Would you be willing to help me pilot a new idea? Would you be willing to respond to the messaging of this proposal? What does and does not resonate with you? People love to give their input. And, if I may be so daring to say, nonprofits often do not ask for input. Over the last few weeks I’ve started a new strategy in creating new relationships. Instead of asking if I can talk with someone about the organization or a component of the organization, I’m asking for feedback and advice on a program, a case, or project of the organization.
The advantage of asking for someone’s point of view is the ability to refine the messaging of your case to really speak your donors and the community. The individual you speak with offers information about what is the most meaningful to them and what speaks the strongest. I always jump at the opportunity to learn a piece of someone’s story. When an individual’s personal story connects with your organization, this becomes a great start to a new relationship.

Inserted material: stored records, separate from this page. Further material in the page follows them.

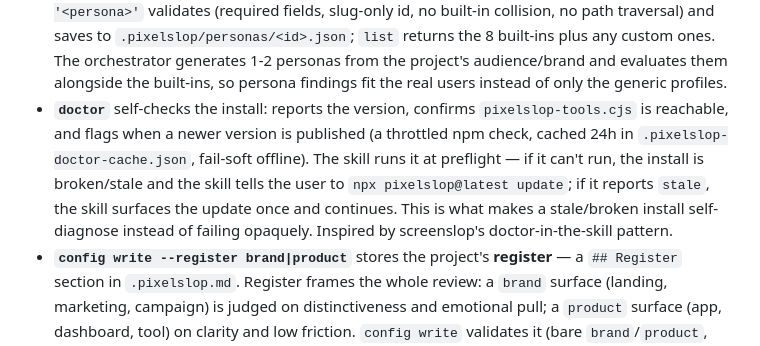
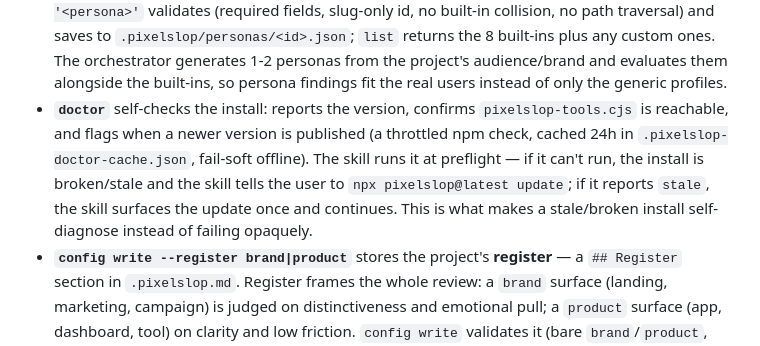
Before and after one commit to gabelul/pixelslop, a Markdown page: CLAUDE.md, the part around the change. GitHub-like rendering.

Commit message:
docs: stop naming external sources in project docs
Pixelslop's docs describe what Pixelslop does; where an idea came from
isn't part of that. Drops the one remaining 'inspired by' credit.

```diff
--- a/CLAUDE.md
+++ b/CLAUDE.md
@@ -136,7 +136,7 @@ Agents use `pixelslop-tools` (bin/pixelslop-tools.cjs) for all state operations.
 - **`config read-tokens` / `config write-tokens`** read and write the project's normative design tokens — a `## Design Tokens` section in `.pixelslop.md` holding flat `key: value` lines (`color-primary: #b8422e`, `font-body: Inter`, `type-scale: 1.25`, `space-unit: 4px`). The setup agent captures them from the codebase; the fixer reads them so a fix moves *toward* the project's real palette/type/spacing instead of a generic default. `write-tokens` merges (unspecified keys preserved) and only touches the Design Tokens section — `config write` stays the initializer, tokens layer on top like settings do.
 - **`scan trend`** reports the score progression across runs. `scan save-results` now appends each run's /20 total (plus per-pillar scores) to `.pixelslop/scan-history.json`; `scan trend [--target <url>] [--last <n>]` reads it back (`11 -> 13 -> 14 (+3)`). History is best-effort — a corrupt history file self-heals and never blocks the actual save. The orchestrator surfaces the trend in its scan summary.
 - **`personas write` / `personas list`** manage project-specific personas. `write --json '<persona>'` validates (required fields, slug-only id, no built-in collision, no path traversal) and saves to `.pixelslop/personas/<id>.json`; `list` returns the 8 built-ins plus any custom ones. The orchestrator generates 1-2 personas from the project's audience/brand and evaluates them alongside the built-ins, so persona findings fit the real users instead of only the generic profiles.
-- **`doctor`** self-checks the install: reports the version, confirms `pixelslop-tools.cjs` is reachable, and flags when a newer version is published (a throttled npm check, cached 24h in `.pixelslop-doctor-cache.json`, fail-soft offline). The skill runs it at preflight — if it can't run, the install is broken/stale and the skill tells the user to `npx pixelslop@latest update`; if it reports `stale`, the skill surfaces the update once and continues. This is what makes a stale/broken install self-diagnose instead of failing opaquely. Inspired by screenslop's doctor-in-the-skill pattern.
+- **`doctor`** self-checks the install: reports the version, confirms `pixelslop-tools.cjs` is reachable, and flags when a newer version is published (a throttled npm check, cached 24h in `.pixelslop-doctor-cache.json`, fail-soft offline). The skill runs it at preflight — if it can't run, the install is broken/stale and the skill tells the user to `npx pixelslop@latest update`; if it reports `stale`, the skill surfaces the update once and continues. This is what makes a stale/broken install self-diagnose instead of failing opaquely.
 - **`config write --register brand|product`** stores the project's **register** — a `## Register` section in `.pixelslop.md`. Register frames the whole review: a `brand` surface (landing, marketing, campaign) is judged on distinctiveness and emotional pull; a `product` surface (app, dashboard, tool) on clarity and low friction. `config write` validates it (bare `brand`/`product`, junk is dropped) and `config read` round-trips it. It calibrates **only** the design-director's judgment pass — the 6 measured pillars stay register-blind, because a 90-char line or a 3:1 contrast ratio is a defect on any surface. The setup agent forms a register hypothesis from route/component signals and confirms it with a leading question.
 
 ## Design Detectors & Report Provenance
```
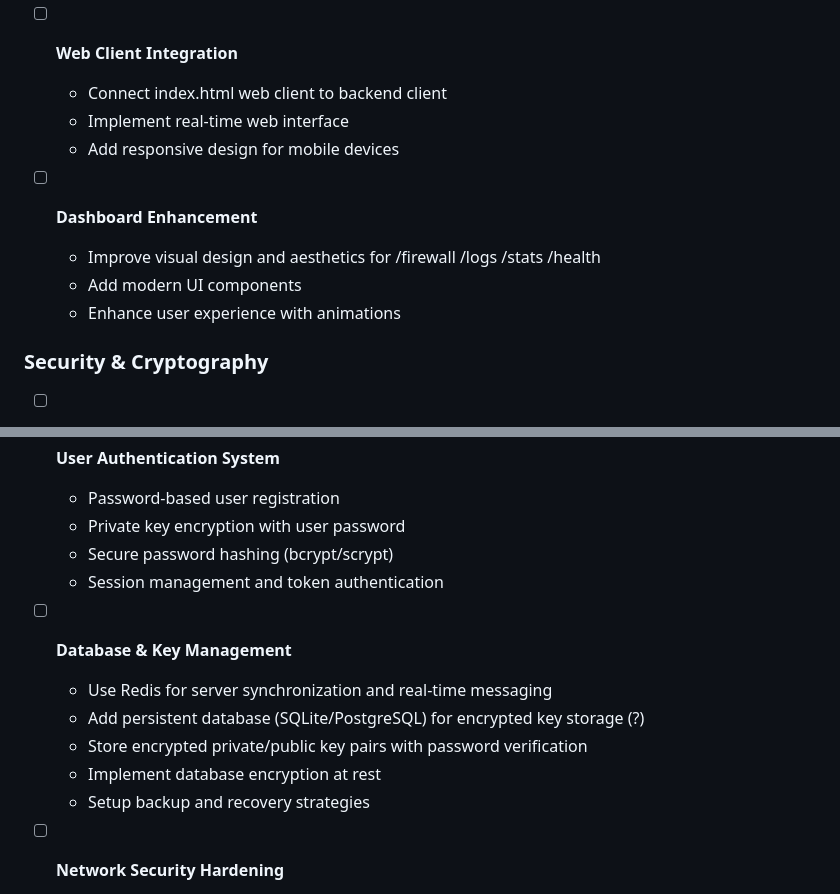
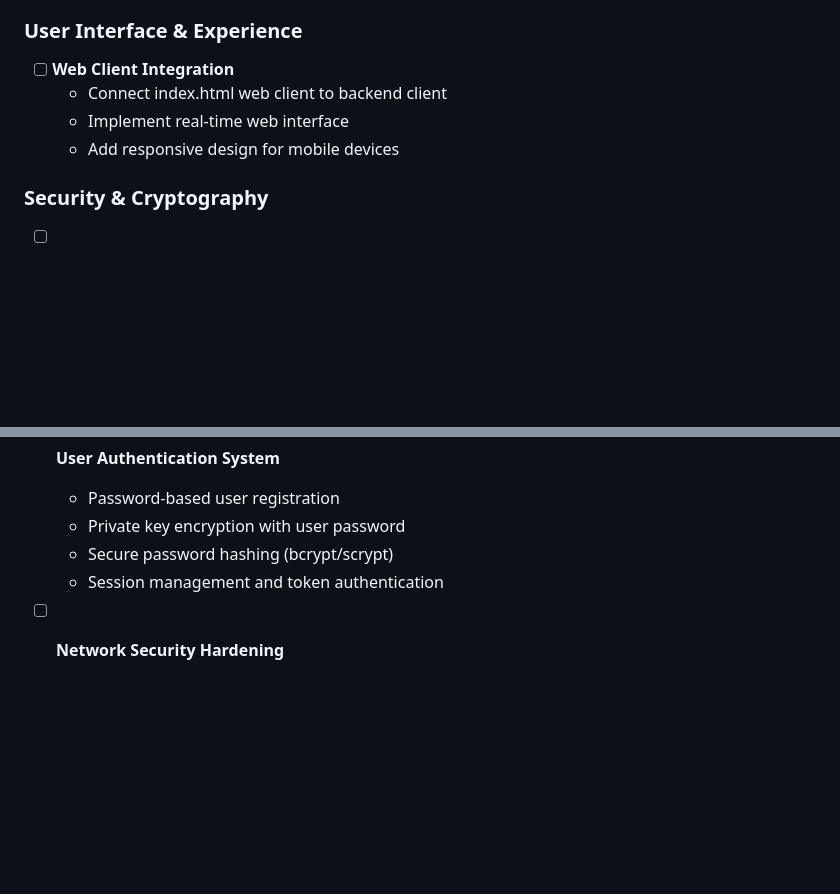
Before and after one commit to Nick-Maro/DockerChat, a Markdown page: README.md, 2 parts joined by grey strips. Rendered like a GitHub page; blank space fills up the shorter version.

Commit message:
docs (Readme) update

```diff
--- a/README.md
+++ b/README.md
@@ -232,10 +232,6 @@ docker exec -it <container-name> /bin/bash
   - Implement real-time web interface
   - Add responsive design for mobile devices
 
-- [ ] **Dashboard Enhancement**
-  - Improve visual design and aesthetics for /firewall /logs /stats /health
-  - Add modern UI components
-  - Enhance user experience with animations
 
 ### Security & Cryptography
 - [ ] **End-to-End Encryption**
@@ -249,12 +245,7 @@ docker exec -it <container-name> /bin/bash
   - Private key encryption with user password
   - Secure password hashing (bcrypt/scrypt)
   - Session management and token authentication
-- [ ] **Database & Key Management**
-    - Use Redis for server synchronization and real-time messaging
-    - Add persistent database (SQLite/PostgreSQL) for encrypted key storage (?)
-    - Store encrypted private/public key pairs with password verification
-    - Implement database encryption at rest
-    - Setup backup and recovery strategies
+
 
 - [ ] **Network Security Hardening**
   - Port security and access control
```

For a while I had been attempting to engage new friends of the organization by asking them if I could talk about them: what their interests are, why they give, how they first connected with the organization. But, I found that most people did not see the point or the value that they were adding to the organization. When I was clear about using the conversation as an opportunity to refine the messaging and approach of the organization, I was really surprised at the success of that kind of engagement.